I joined the Law Society as Manager, Law Reform and Advocacy, because the work is varied and interesting and I get to make a real difference. We get to look at the law and new legislation and assess it to make sure it meets the principles of the rule of law and the administration of justice and ensuring there is access to justice for the ordinary person. Already, I am energised by the lawyers I’m meeting and working with, and the work that we are doing to improve the law and increase access to justice.
Once you have had the opportunity to positively impact law reform or successfully advocate for a systems issue to be resolved, you do get hooked. While most law in New Zealand involves a period of public consultation – and this is essential – we work hard at the Law Society to maintain relationships with government agencies, so that we can contribute early and effectively to the development of good law. It’s not always possible for the public to access and engage in consultation, so in everything we do, we have the public interest and administration of justice in mind.
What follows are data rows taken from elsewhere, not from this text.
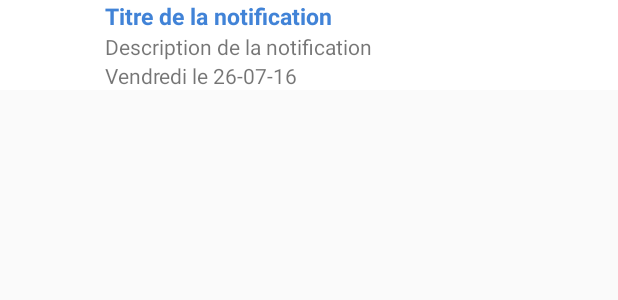
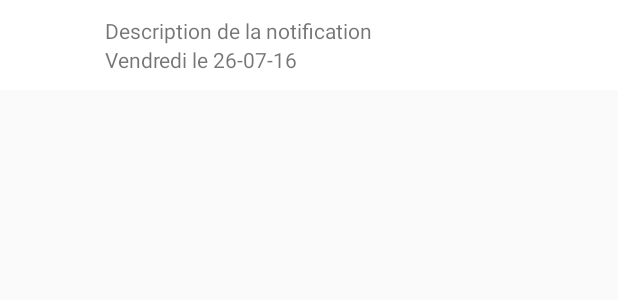
Before and after one commit to raoulsigne/SpotIt, an Android app: the layout notification_item.xml on its own in the app's theme, with its tools: preview values and no code run, on a phone screen of 412 x 824 dp. Shown: the top 300 px of the screen. Run offline under Robolectric (Android 15) with nearby library versions, the phone set to English and light mode, and no system bars.

Commit message:
27-07-16

```diff
--- a/app/src/main/java/techafrkix/work/com/spot/spotit/Notification.java
+++ b/app/src/main/java/techafrkix/work/com/spot/spotit/Notification.java
@@ -235,7 +235,6 @@ public class Notification extends Fragment {
             View rowView= inflater.inflate(R.layout.notification_item, null, true);
 
             final ImageView imgProfile = (ImageView) rowView.findViewById(R.id.item_profile);
-            TextView txttitre = (TextView) rowView.findViewById(R.id.txtTitre_notif);
             TextView txtdescription = (TextView) rowView.findViewById(R.id.txtDescription_notif);
             TextView txtdate = (TextView) rowView.findViewById(R.id.txtDate_notif);
 
@@ -308,7 +307,6 @@ public class Notification extends Fragment {
                 }
             }
 
-            txttitre.setText("Titre");
             txtdescription.setText(notifications[position].getDescription());
             txtdate.setText(notifications[position].getCreated());
 
--- a/app/src/main/res/layout/notification_item.xml
+++ b/app/src/main/res/layout/notification_item.xml
@@ -24,23 +24,15 @@
                 android:layout_gravity="center"
                 android:layout_marginLeft="10dp"
                 app:civ_border_color="#FF000000"
-                app:civ_border_width="0dp" />
+                app:civ_border_width="0dp"/>
 
             <LinearLayout
                 android:layout_width="wrap_content"
                 android:layout_height="60dp"
                 android:layout_gravity="center"
                 android:layout_marginLeft="10dp"
+                android:gravity="center_vertical"
                 android:orientation="vertical">
-
-                <TextView
-                    android:id="@+id/txtTitre_notif"
-                    android:layout_width="wrap_content"
-                    android:layout_height="wrap_content"
-                    android:text="Titre de la notification"
-                    android:textColor="@color/mainblue"
-                    android:textSize="15sp"
-                    android:textStyle="bold" />
 
                 <TextView
                     android:id="@+id/txtDescription_notif"
```
Also changed, not shown: app/build.gradle (+5 -2 lines), app/src/main/java/techafrkix/work/com/spot/spotit/MainActivity.java (+6 -10 lines).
I want to ensure that we have great committees, representative of the law profession and society, which are well placed to comment on issues that are important to the public. We are looking to increase our advocacy work, especially around access to justice.
How to get involved in Law Reform
My team and I support the Law Society’s Law Reform Committee and its specialist committees. These are made up of volunteers who give an amazing amount of their time, expertise and energy to developing good law.
Appointments are made to the committees every two years. Being part of these committees allows lawyers to play an important role in law reform and is an excellent basis for professional development as well as collegiality and networking.
We are calling for applications from members and associate members of the Law Society right now. In fact, the deadline for applications is 5pm, Friday 30 July 2021 so get in quick.